If you push aside the whole leaves and recognizable leaves, you will find compost/leaf mould and most likely tons of earthworms. This is the stuff you want to use for your garden. If grandma is only using this area for leaf piles, scrape down to the subsoil -- GREAT rich topsoil under the compost. Put the leaf piles back on the subsoil to work their magic for another year or two.
From your description, I think you'll get plenty without using the undecomposed stuff in your garden beds.
For mulch, bag the dry leaves, dump them at home and run your (not mulching) lawn mower over them to chop them up. VoilÃƒÂ ! Mulch.
They don't blow away as much when chopped up and wetted down. I think mixed with grass clippings, moistened alfalfa pellets/alfalfa meal, and/or coffee grounds would be better, but not strictly necessary.
If you have more leaves, make compost pile(s) out of them, mixed with grass, weeds, and kitchen scraps.
IMHO, corncob bedding is too much brown. They also tend to get that black mold on them.
If you are making sheet mulched/lasagna-type beds, any of the material you mentioned would be a great addition.

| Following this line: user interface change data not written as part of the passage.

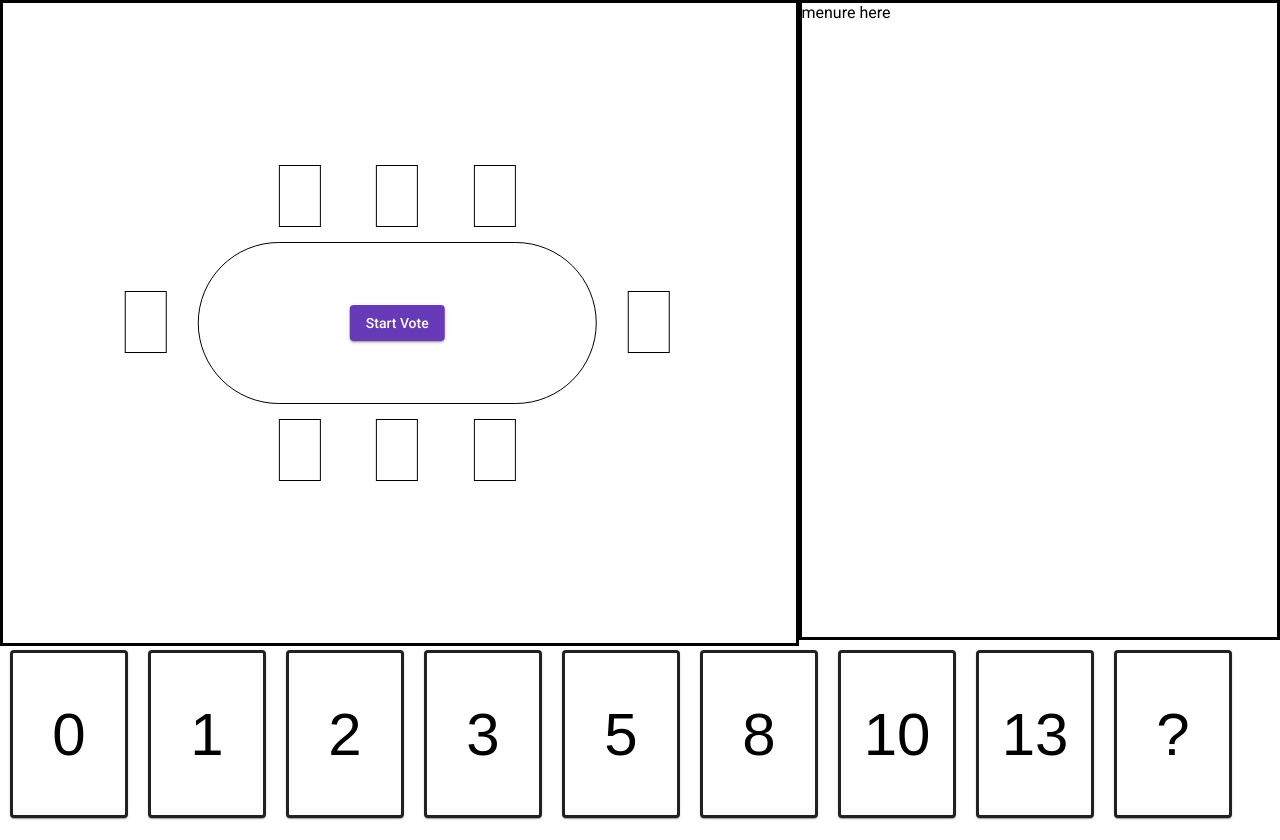
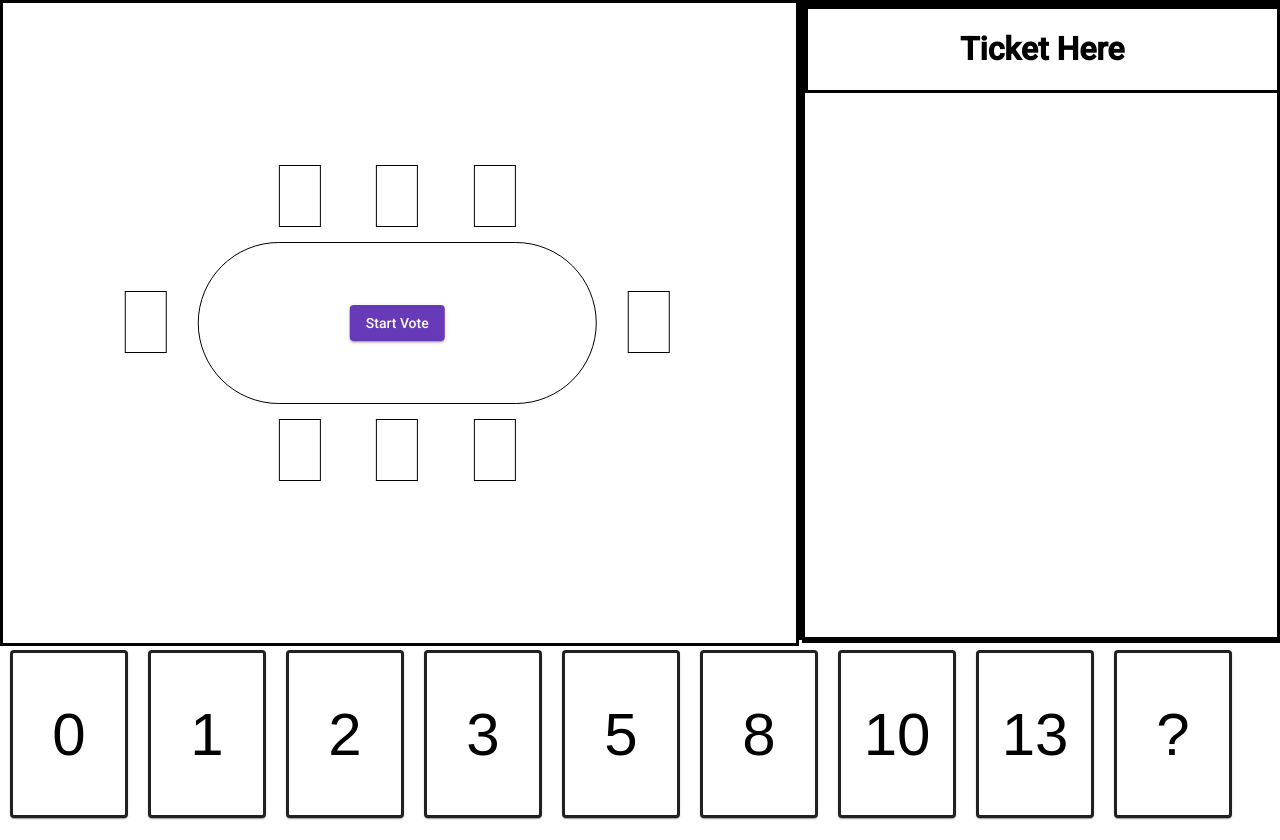
Before and after one commit to adriankelsey/planning-poker, an Angular app: page /table in a window 1280 px wide. Built offline with nearby package versions, Linux system fonts and the light colour scheme.

Commit message:
menu skeleton

```diff
--- a/src/app/app.module.ts
+++ b/src/app/app.module.ts
@@ -13,6 +13,7 @@ import {MatButtonModule} from '@angular/material/button';
 import { LoginComponent } from './login/login.component';
 import { AppRoutingModule } from './app-routing.module';
 import {MatInputModule} from '@angular/material/input';
+import { MenuComponent } from './menu/menu.component';
 @NgModule({
   declarations: [
     AppComponent,
@@ -20,6 +21,7 @@ import {MatInputModule} from '@angular/material/input';
     PlayerComponent,
     TableComponent,
     LoginComponent,
+    MenuComponent,
   ],
   imports: [
     BrowserModule,
@@ -30,7 +32,7 @@ import {MatInputModule} from '@angular/material/input';
     MatSortModule,
     MatButtonModule,
     AppRoutingModule,
-    MatInputModule
+    MatInputModule,
   ],
   providers: [],
   bootstrap: [AppComponent]
--- /dev/null
+++ b/src/app/menu/menu.component.html
@@ -0,0 +1,3 @@
+<div class="main-content">
+    <div class="ticket"><h1>Ticket Here</h1></div>
+</div>
--- /dev/null
+++ b/src/app/menu/menu.component.scss
@@ -0,0 +1,11 @@
+.main-content {
+    border-style: solid;
+    width: 100%;
+    height: 100%;
+}
+
+.ticket {
+    display: flex;
+    justify-content: center;
+    border-style: solid;
+}
--- /dev/null
+++ b/src/app/menu/menu.component.ts
@@ -0,0 +1,15 @@
+import { Component, OnInit } from '@angular/core';
+
+@Component({
+  selector: 'app-menu',
+  templateUrl: './menu.component.html',
+  styleUrls: ['./menu.component.scss']
+})
+export class MenuComponent implements OnInit {
+
+  constructor() { }
+
+  ngOnInit(): void {
+  }
+
+}
--- a/src/app/table/table.component.html
+++ b/src/app/table/table.component.html
@@ -23,7 +23,7 @@
         </div>
     </div>
     <div class="menu">
-        menure here
+        <app-menu></app-menu>
     </div>
 </div>
 <app-cards></app-cards>
```
Also changed, not shown: 1 other file (tests, documents, lock files or other folders).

It sounds like you'd want a bit more GREEN in there though -- more grass/weeds, alfalfa pellets, hay, manure, unfinished compost, etc.